**WHAT YOU WILL DO**
The pictures are to be dropped, and the records below are to be restated word for word.

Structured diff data
↓
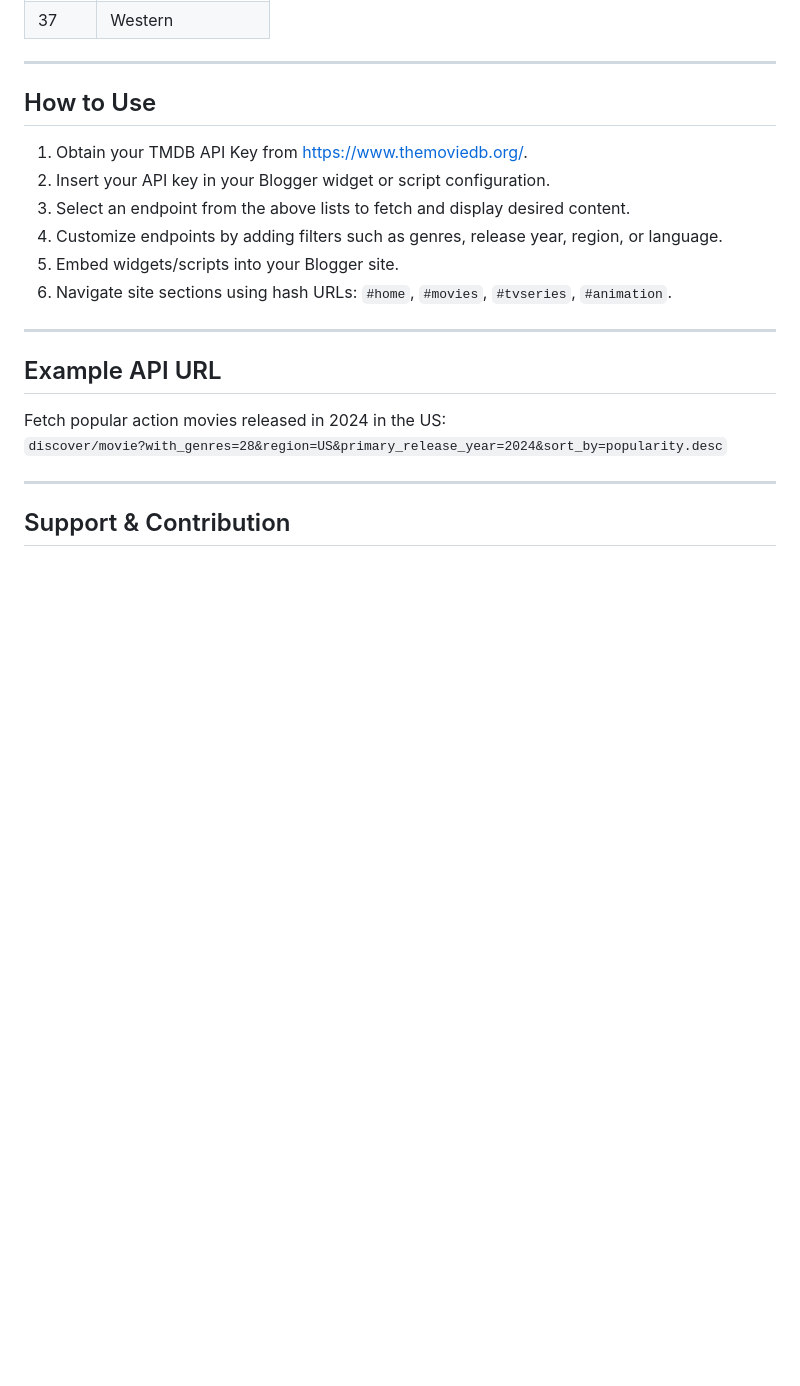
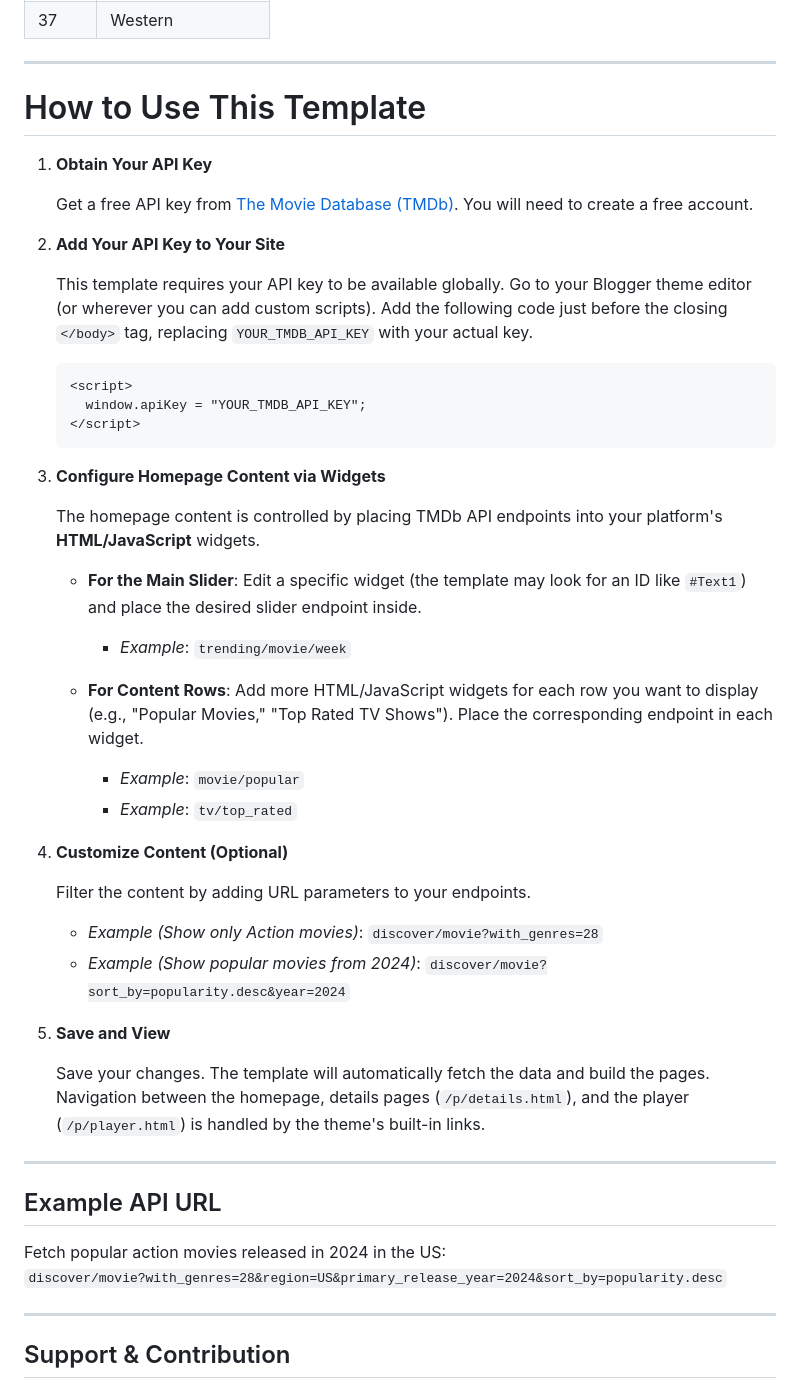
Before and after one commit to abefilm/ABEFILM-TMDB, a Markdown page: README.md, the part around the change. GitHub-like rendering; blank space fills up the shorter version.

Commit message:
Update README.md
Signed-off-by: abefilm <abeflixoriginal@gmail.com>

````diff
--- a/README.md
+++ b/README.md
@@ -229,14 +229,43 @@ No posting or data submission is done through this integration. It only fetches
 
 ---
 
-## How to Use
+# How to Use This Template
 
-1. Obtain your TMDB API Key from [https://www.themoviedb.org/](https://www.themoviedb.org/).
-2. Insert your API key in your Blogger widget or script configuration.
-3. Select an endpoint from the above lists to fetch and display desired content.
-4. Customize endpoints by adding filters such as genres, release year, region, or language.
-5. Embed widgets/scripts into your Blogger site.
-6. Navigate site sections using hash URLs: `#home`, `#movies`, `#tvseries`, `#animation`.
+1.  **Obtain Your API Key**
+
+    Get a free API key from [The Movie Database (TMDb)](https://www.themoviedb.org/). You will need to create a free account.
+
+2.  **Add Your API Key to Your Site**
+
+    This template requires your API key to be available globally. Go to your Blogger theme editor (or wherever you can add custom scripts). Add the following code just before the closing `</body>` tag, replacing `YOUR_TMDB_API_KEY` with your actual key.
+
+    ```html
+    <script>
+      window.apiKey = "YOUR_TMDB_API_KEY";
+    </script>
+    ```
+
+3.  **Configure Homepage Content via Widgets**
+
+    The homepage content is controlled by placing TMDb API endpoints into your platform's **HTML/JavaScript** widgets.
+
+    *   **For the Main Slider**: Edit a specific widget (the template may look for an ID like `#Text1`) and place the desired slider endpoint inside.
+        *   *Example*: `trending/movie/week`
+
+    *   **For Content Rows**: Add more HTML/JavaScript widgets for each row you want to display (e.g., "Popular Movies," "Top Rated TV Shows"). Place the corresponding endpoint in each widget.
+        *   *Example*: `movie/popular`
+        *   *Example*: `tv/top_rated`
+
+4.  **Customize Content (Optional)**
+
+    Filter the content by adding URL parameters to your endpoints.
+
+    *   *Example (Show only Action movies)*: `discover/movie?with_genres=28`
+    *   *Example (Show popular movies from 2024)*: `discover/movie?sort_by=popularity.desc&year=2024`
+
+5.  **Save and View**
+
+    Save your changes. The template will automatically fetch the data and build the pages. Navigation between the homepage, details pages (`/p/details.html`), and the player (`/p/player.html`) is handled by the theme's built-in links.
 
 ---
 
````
↑
**RESULT OF THE TASK**
Before and after one commit to abefilm/ABEFILM-TMDB, a Markdown page: README.md, the part around the change. GitHub-like rendering; blank space fills up the shorter version.

Commit message:
Update README.md
Signed-off-by: abefilm <abeflixoriginal@gmail.com>

````diff
--- a/README.md
+++ b/README.md
@@ -229,14 +229,43 @@ No posting or data submission is done through this integration. It only fetches
 
 ---
 
-## How to Use
+# How to Use This Template
 
-1. Obtain your TMDB API Key from [https://www.themoviedb.org/](https://www.themoviedb.org/).
-2. Insert your API key in your Blogger widget or script configuration.
-3. Select an endpoint from the above lists to fetch and display desired content.
-4. Customize endpoints by adding filters such as genres, release year, region, or language.
-5. Embed widgets/scripts into your Blogger site.
-6. Navigate site sections using hash URLs: `#home`, `#movies`, `#tvseries`, `#animation`.
+1.  **Obtain Your API Key**
+
+    Get a free API key from [The Movie Database (TMDb)](https://www.themoviedb.org/). You will need to create a free account.
+
+2.  **Add Your API Key to Your Site**
+
+    This template requires your API key to be available globally. Go to your Blogger theme editor (or wherever you can add custom scripts). Add the following code just before the closing `</body>` tag, replacing `YOUR_TMDB_API_KEY` with your actual key.
+
+    ```html
+    <script>
+      window.apiKey = "YOUR_TMDB_API_KEY";
+    </script>
+    ```
+
+3.  **Configure Homepage Content via Widgets**
+
+    The homepage content is controlled by placing TMDb API endpoints into your platform's **HTML/JavaScript** widgets.
+
+    *   **For the Main Slider**: Edit a specific widget (the template may look for an ID like `#Text1`) and place the desired slider endpoint inside.
+        *   *Example*: `trending/movie/week`
+
+    *   **For Content Rows**: Add more HTML/JavaScript widgets for each row you want to display (e.g., "Popular Movies," "Top Rated TV Shows"). Place the corresponding endpoint in each widget.
+        *   *Example*: `movie/popular`
+        *   *Example*: `tv/top_rated`
+
+4.  **Customize Content (Optional)**
+
+    Filter the content by adding URL parameters to your endpoints.
+
+    *   *Example (Show only Action movies)*: `discover/movie?with_genres=28`
+    *   *Example (Show popular movies from 2024)*: `discover/movie?sort_by=popularity.desc&year=2024`
+
+5.  **Save and View**
+
+    Save your changes. The template will automatically fetch the data and build the pages. Navigation between the homepage, details pages (`/p/details.html`), and the player (`/p/player.html`) is handled by the theme's built-in links.
 
 ---
 
````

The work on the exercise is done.